          Hence I think 11K (40K a year plus) per migrant a pretty good level to set. If you cut spending then the left can get more people in.

    • Carl Thomas

      Actually during the 10 years to 2008 we built 3 new houses for each 4 new people – the housing boom was entirely down to easy credit and the growth of buy-to-let.

      • Daniel Maris

        What do you mean “new” people. And why are you going back so far?

        Disregarding illegal immigration (which we shouldn’t really), officially between 2001 and 2011 the population of England increased by 3.6 million. That averages out at a population increase of 360,000 per annum.

        The RICS indicates that the number of households is increasing by 200,000 per annum (remember also the effects of people living longer and divorce).

        House building is only around half that. And of course the quality of housing in terms of space and gardens being built has declined rapidly.

        • Carl Thomas

          I’m going back to the house price boom. We were, after all, talking about the artificially inflated property market. For most outside London its worst period was 1998 – 2008.

    • Tom Tom

      Daniel. Private Equity like KKR is using cheap money to go into BTL property. They outbid First time Buyers and they can tax-deduct interest which Domestic Buyers cannot

      • Daniel Maris

        No doubt – but that is a symptom of the excess demand leading to high rents.

        • Tom Tom

          Subidised BTL through Housing Benefit

  • Tom Tom

    A very good article ! Paul Tucker has developed quite a reputation for unguarded comments, both these and the LIBOR Fraud. The destruction of household wealth, both savings and pension assets by the Great Banker Bailout is akin to Weimar destroying middle class Germans. The consequences of this Expropriation are yet to be felt. Tucker is seemingly a well-fed slob bolstered by 23 years inside the BofE and an Index-linked Pension. At some stage there will be a Day of Reckoning and people like Tucker will experience first hand the intense anger and loathing felt towards people like himself who have looted and pillaged the savings of millions and made it impossible to repair the damage

    • LB


      Re-read the article. The money’s gone to the state. The state has spent it. It’s printing in all but name.

      It’s not the banks, its the state.

      • Tom Tom

        The B of E increases supply of liquidity to banks at 50bp and in return buys Gilts back from Banks at 300bp. The spread increases Bank liquidity. The Banks simply gouge customers by raising Credit Card rates to 29% and expect Customers to make do with <2% on their deposits. I reckon these are great spreads.

        • LB

          In part yes.

          1. No new investors in banks, because they are the target to pay for the spending.

          That leaves the customer.

          However, on the credit card issue, its very simple. Don’t use them unless you pay off each month. That way its cheap.

          What you need also to do is work out what rate you have to charge to break even if you’re in the credit card business. You might be surprised.

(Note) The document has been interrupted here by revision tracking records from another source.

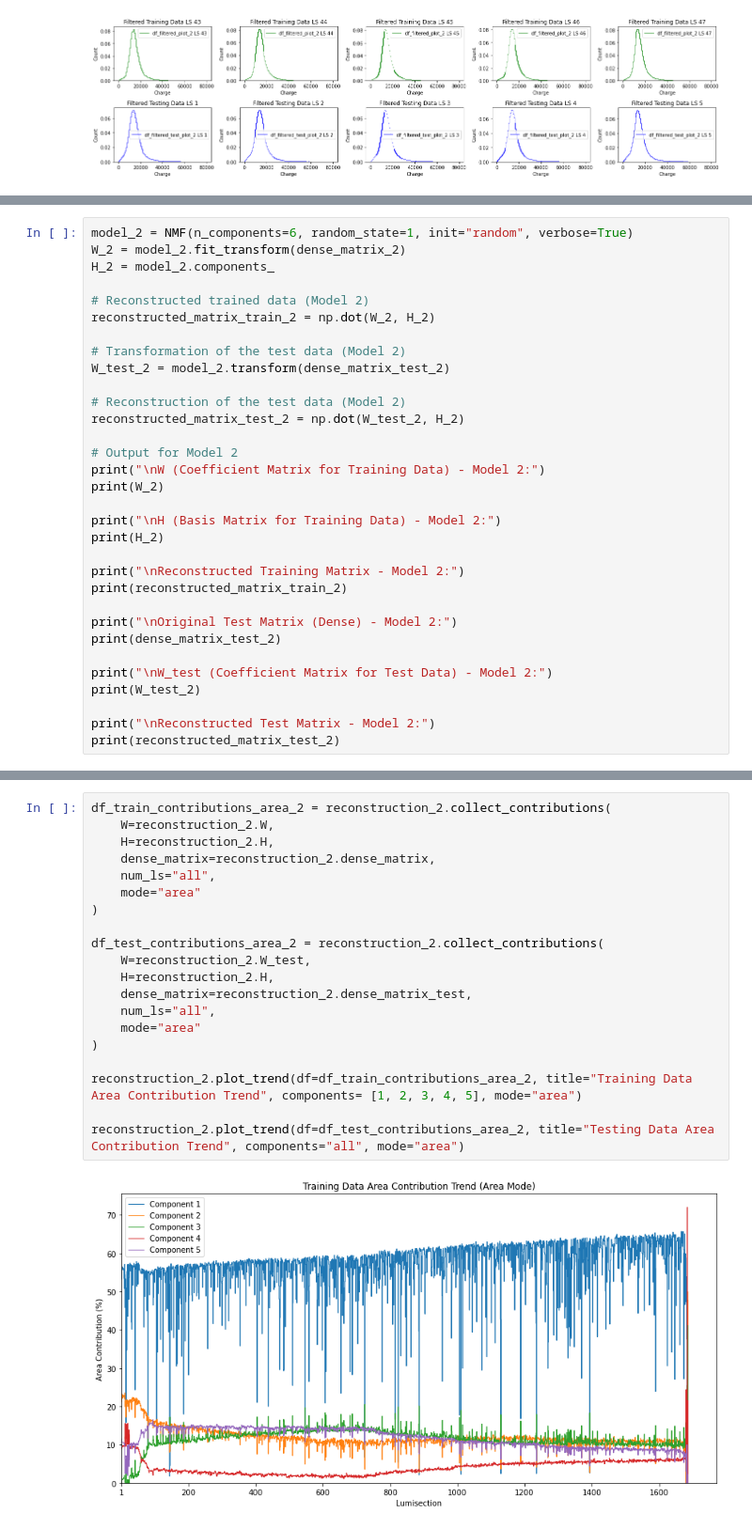
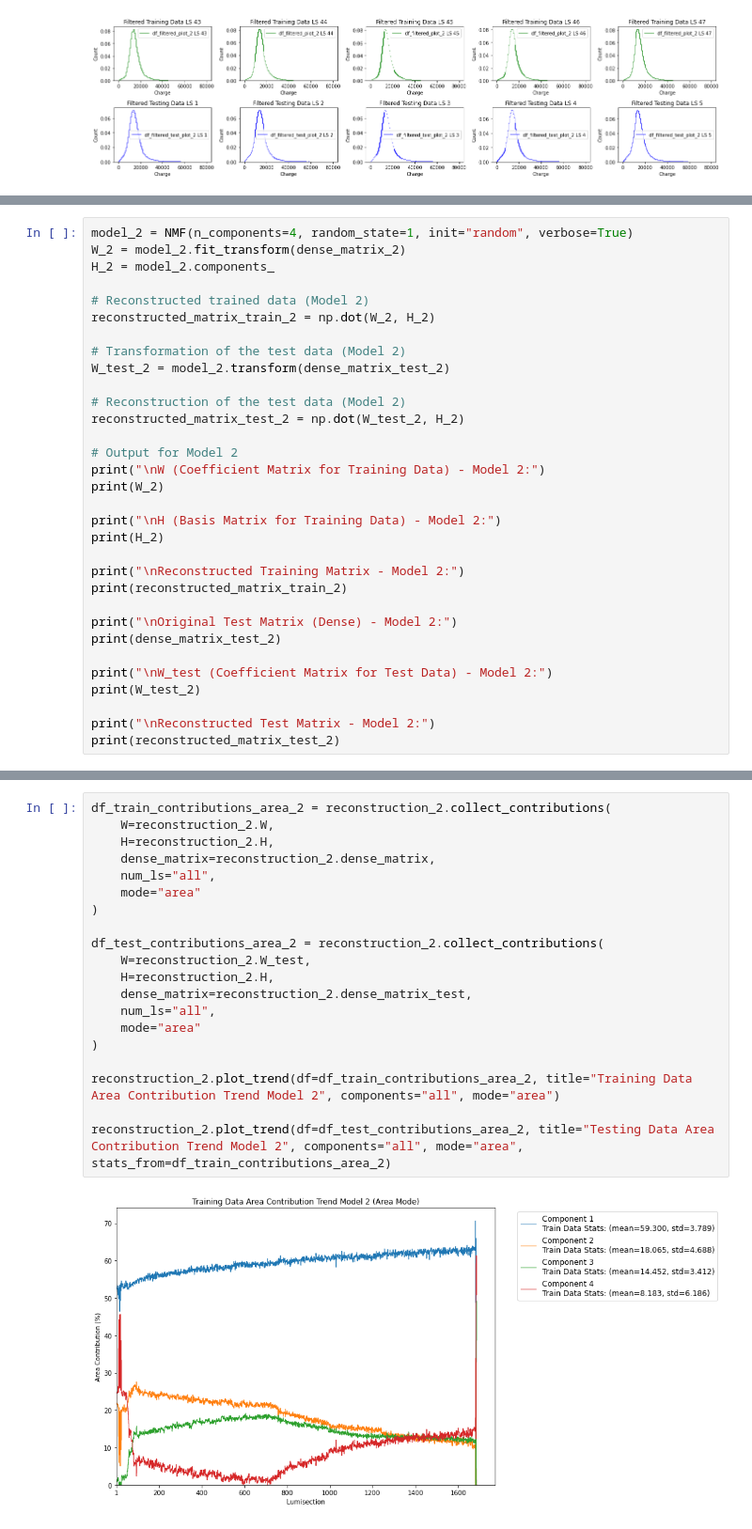
Before and after one commit to tetianmaz/NMF_dials, a Jupyter notebook: notebooks/NMF_loading_dials.ipynb, the cells around one changed output, grey strips where cells are left out. Shown at 94% size. Saved outputs shown, nothing was run; the diff lists cells and outputs as text.

```diff
--- a/notebooks/NMF_loading_dials.ipynb
+++ b/notebooks/NMF_loading_dials.ipynb
@@ -296,5 +333,5 @@ violation: 0.0025225809822511575
 # %%
-model_2 = NMF(n_components=6, random_state=1, init="random", verbose=True)
+model_2 = NMF(n_components=4, random_state=1, init="random", verbose=True)
 W_2 = model_2.fit_transform(dense_matrix_2)
 H_2 = model_2.components_
 
@@ -419,22 +458,22 @@ Model 2 Component 6 (test) - Area Contribution: 0.00%, W Contribution: 0.00%, W
 # %%
 df_train_contributions_area_2 = reconstruction_2.collect_contributions(
     W=reconstruction_2.W,
     H=reconstruction_2.H,
     dense_matrix=reconstruction_2.dense_matrix,
     num_ls="all",
     mode="area"
 )
 
 df_test_contributions_area_2 = reconstruction_2.collect_contributions(
     W=reconstruction_2.W_test,
     H=reconstruction_2.H,
     dense_matrix=reconstruction_2.dense_matrix_test,
     num_ls="all",
     mode="area"
 )
 
-reconstruction_2.plot_trend(df=df_train_contributions_area_2, title="Training Data Area Contribution Trend", components= [1, 2, 3, 4, 5], mode="area")
+reconstruction_2.plot_trend(df=df_train_contributions_area_2, title="Training Data Area Contribution Trend Model 2", components="all", mode="area")
 
-reconstruction_2.plot_trend(df=df_test_contributions_area_2, title="Testing Data Area Contribution Trend", components="all", mode="area")
+reconstruction_2.plot_trend(df=df_test_contributions_area_2, title="Testing Data Area Contribution Trend Model 2", components="all", mode="area", stats_from=df_train_contributions_area_2)
 # %% [output]
-[figure, old version]
+[figure, new version]
```
Also changed, not shown: parts of 47 cells of this notebook, 5 other files.
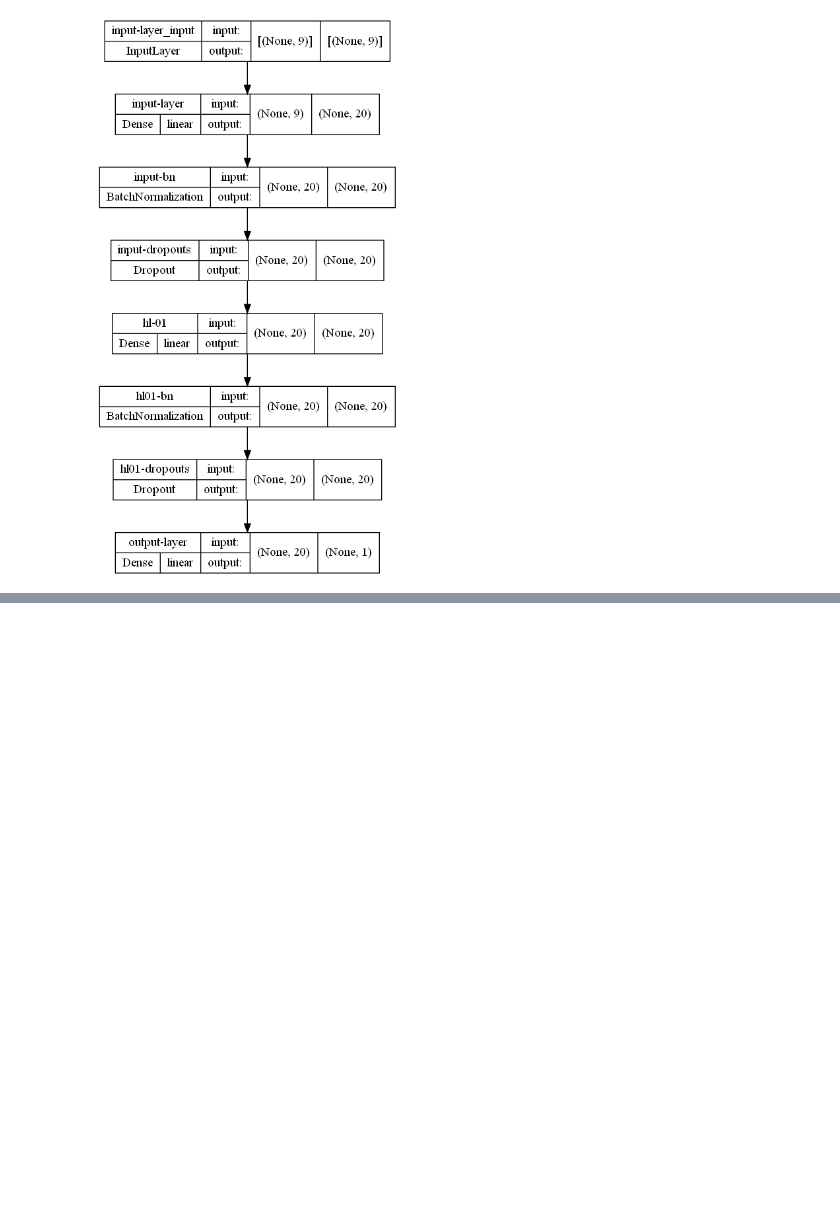
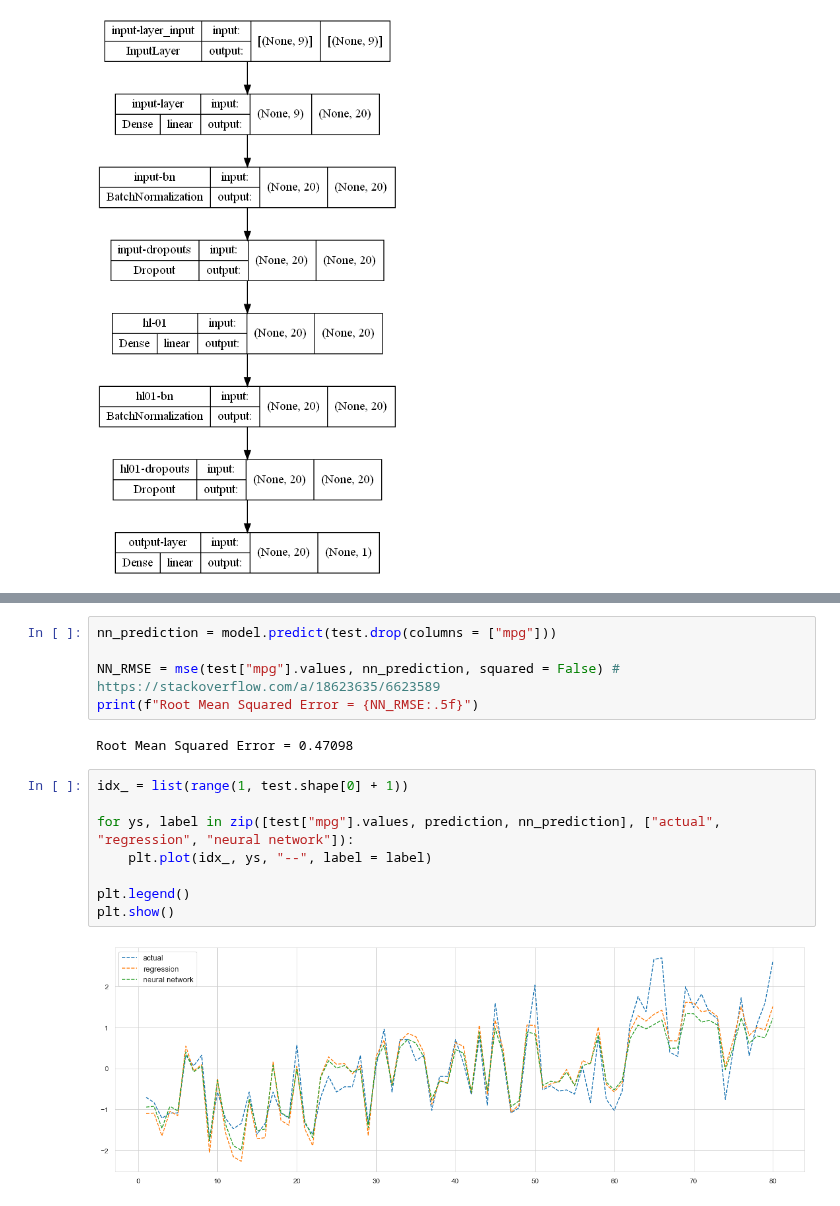
Before and after one commit to ZenithClown/self-development, a Jupyter notebook: Learning Python Programming/Artificial Intelligence (AI)/Deep Learning (DL)/Tensor Flow/1.0 Basic Regression with Keras API.ipynb, the cells around one changed output, grey strips where cells are left out. Cells and saved outputs as stored; diff of their text form; blank space fills up the shorter version.

```diff
--- a/Learning Python Programming/Artificial Intelligence (AI)/Deep Learning (DL)/Tensor Flow/1.0 Basic Regression with Keras API.ipynb
+++ b/Learning Python Programming/Artificial Intelligence (AI)/Deep Learning (DL)/Tensor Flow/1.0 Basic Regression with Keras API.ipynb
@@ -267,0 +282,17 @@ pd.DataFrame(history.history)
+# %%
+nn_prediction = model.predict(test.drop(columns = ["mpg"]))
+
+NN_RMSE = mse(test["mpg"].values, nn_prediction, squared = False) # https://stackoverflow.com/a/18623635/6623589
+print(f"Root Mean Squared Error = {NN_RMSE:.5f}")
+# %% [output]
+Root Mean Squared Error = 0.47098
+# %%
+idx_ = list(range(1, test.shape[0] + 1))
+
+for ys, label in zip([test["mpg"].values, prediction, nn_prediction], ["actual", "regression", "neural network"]):
+    plt.plot(idx_, ys, "--", label = label)
+
+plt.legend()
+plt.show()
+# %% [output]
+[figure, added]
```
Also changed, not shown: parts of 17 cells of this notebook.
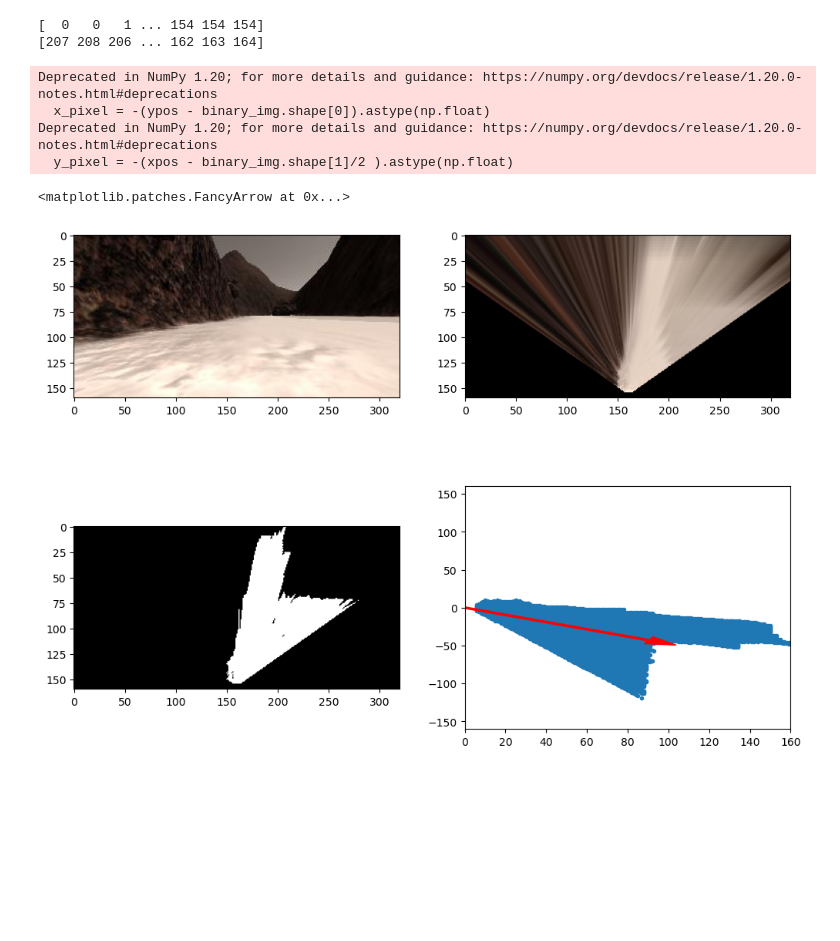
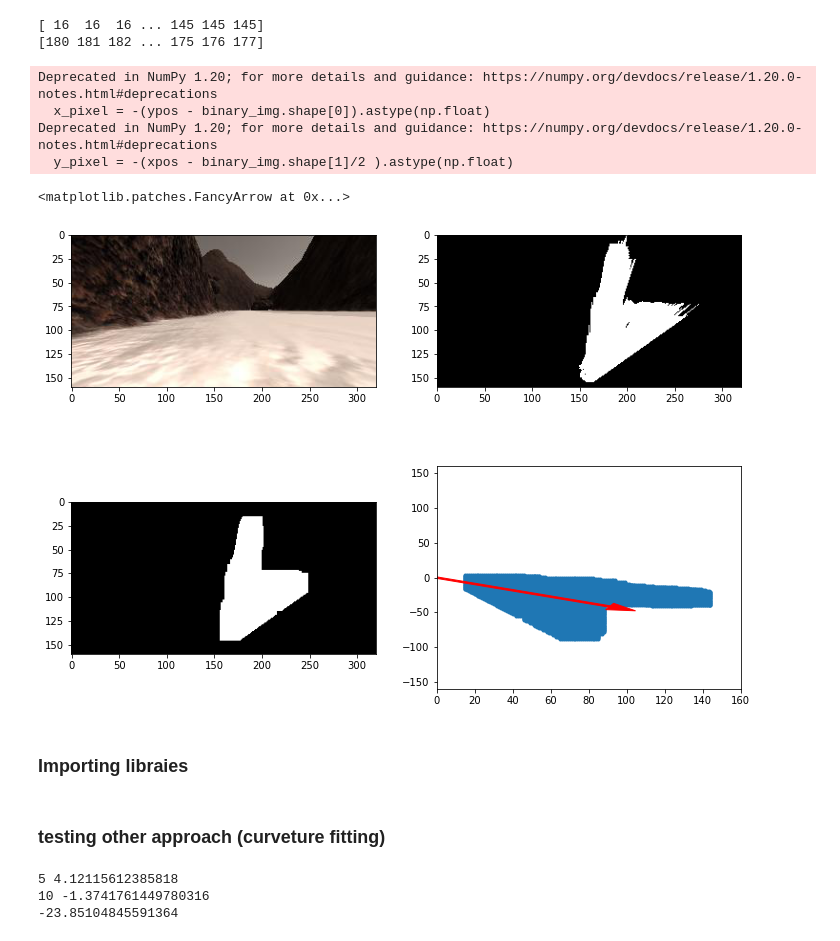
Before and after one commit to College-Projects-2019-2024/Return-Rover-computer-vision, a Jupyter notebook: code/pipeline_testing.ipynb, the cells around one changed output. Saved outputs shown, nothing was run; the diff lists cells and outputs as text; code cells hidden in the pictures; blank space fills up the shorter version.

```diff
--- a/code/pipeline_testing.ipynb
+++ b/code/pipeline_testing.ipynb
@@ -191,34 +191,42 @@ def pix_to_world(xpix, ypix, xpos, ypos, yaw, world_size, scale):
 # %%
 
 #testing
 
 #calculate pixel values in rover-centric coords and distance/angle to all pixels
-xpix,ypix = rover_coords(threshold)
+
+kernelb = np.ones((21,21),np.uint8)
+kernels = np.ones((21,21),np.uint8)
+
+thresholde = cv2.morphologyEx(threshold, cv2.MORPH_OPEN, kernelb)
+thresholde = cv2.morphologyEx(thresholde, cv2.MORPH_CLOSE, kernels)
+#thresholde = cv2.erode(threshold,kernel,iterations = 1)
+
+xpix,ypix = rover_coords(thresholde)
 dist,angles = to_polar_coords(xpix,ypix)
 mean_dir = np.mean(angles)
 
 
 fig = plt.figure(figsize=(12,9))
 plt.subplot(221)
 plt.imshow(image)
 plt.subplot(222)
-plt.imshow(warped)
+plt.imshow(threshold,cmap="gray")
 plt.subplot(223)
-plt.imshow(threshold,cmap="gray")
+plt.imshow(thresholde,cmap="gray")
 plt.subplot(224)
 plt.plot(xpix,ypix,'.')
 plt.ylim(-160,160)
 plt.xlim(0,160)
 arrow_length = 100
 x_arrow = arrow_length * np.cos(mean_dir)
 y_arrow = arrow_length * np.sin(mean_dir)
 plt.arrow(0,0,x_arrow,y_arrow,color='red',zorder=2,head_width=10,width=2)
 # %% [output]
-[  0   0   1 ... 154 154 154]
-[207 208 206 ... 162 163 164]
+[ 16  16  16 ... 145 145 145]
+[180 181 182 ... 175 176 177]
 Deprecated in NumPy 1.20; for more details and guidance: https://numpy.org/devdocs/release/1.20.0-notes.html#deprecations
   x_pixel = -(ypos - binary_img.shape[0]).astype(np.float)
 Deprecated in NumPy 1.20; for more details and guidance: https://numpy.org/devdocs/release/1.20.0-notes.html#deprecations
   y_pixel = -(xpos - binary_img.shape[1]/2 ).astype(np.float)
 <matplotlib.patches.FancyArrow at 0x...>
-[figure, old version]
+[figure, new version]
@@ -228,0 +233,2 @@ def impose(xpix, ypix, range=70):      # to limit the vision range of the robot
+# %% [markdown]
+### Importing libraies
@@ -228,0 +238,31 @@ def impose(xpix, ypix, range=70):      # to limit the vision range of the robot
+# %% [markdown]
+### testing other approach (curveture fitting)
+# %%
+def mapping1(values_x,a,b,c):
+    return a*values_x**2+b*values_x+c
+
+
+args, covar = curve_fit(mapping1,xpix,ypix)
+
+a,b,c = args[0], args[1], args[2]
+
+x0 = 5
+x1 = 10
+
+y0 = mapping1(x0,a,b,c)
+y1 = mapping1(x1,a,b,c)
+
+
+print (x0,y0)
+print (x1,y1)
+
+
+a = np.arctan((y1-y0)/(x1-x0))
+
+
+
+print (a*180/(2*np.pi))
+# %% [output]
+5 4.12115612385818
+10 -1.3741761449780316
+-23.85104845591364
```
Also changed, not shown: parts of 15 cells of this notebook, 1 other file.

          Here’s a small example. Borrow at 5%, with a 12% default rate, and a 3% cost of processing. What rate do you need to charge to the borrowers to break even?

          • Tom Tom

            I think there should be total default. It is time to destroy bank credit and impose interest-rate caps. Time to regulate Banks as utilities and impose a PUC on them

            • the viceroy’s gin

              Break them up.

              Enact Volcker type rules. Keep them split off. Consumer and personal banking services split off from everything else. Force local banks to hold a goodly chunk of the assets they finance, so they have responsibility and aren’t just dumping them off like bookmakers.

              Install proper walls, floors and ceilings, so it will be easy to monitor most of the banking system. The rest of the banks can go casino all they wish, as if they go bust it won’t effect hundreds of millions of people directly. And when a casino goes bust, no central bank will be allowed to intervene.

              • LB

                So why did the retail banks go bust, and not the investment banks?

                • the viceroy’s gin

                  I’m not sure many banks went “bust”, of any type, did they?

                • LB

                  The one’s that needed a bailout were bust.

                  Without they bailout they would be bankrupt.

                  In the UK Alliance & Leicester, Barnsley Building Society, Scarborough Building Society, Dunfermline Building Society, Chesham Building Society were busts and taken over.

                  RBS, BoS, Lloyds would have gone under without being bailed out.

                  London Scottish Bank and Kaupthing Singer & Friedlander were liquidated.

                  Icesave, Heritable Bank and Kaupthing Edge had likewise to be rescued.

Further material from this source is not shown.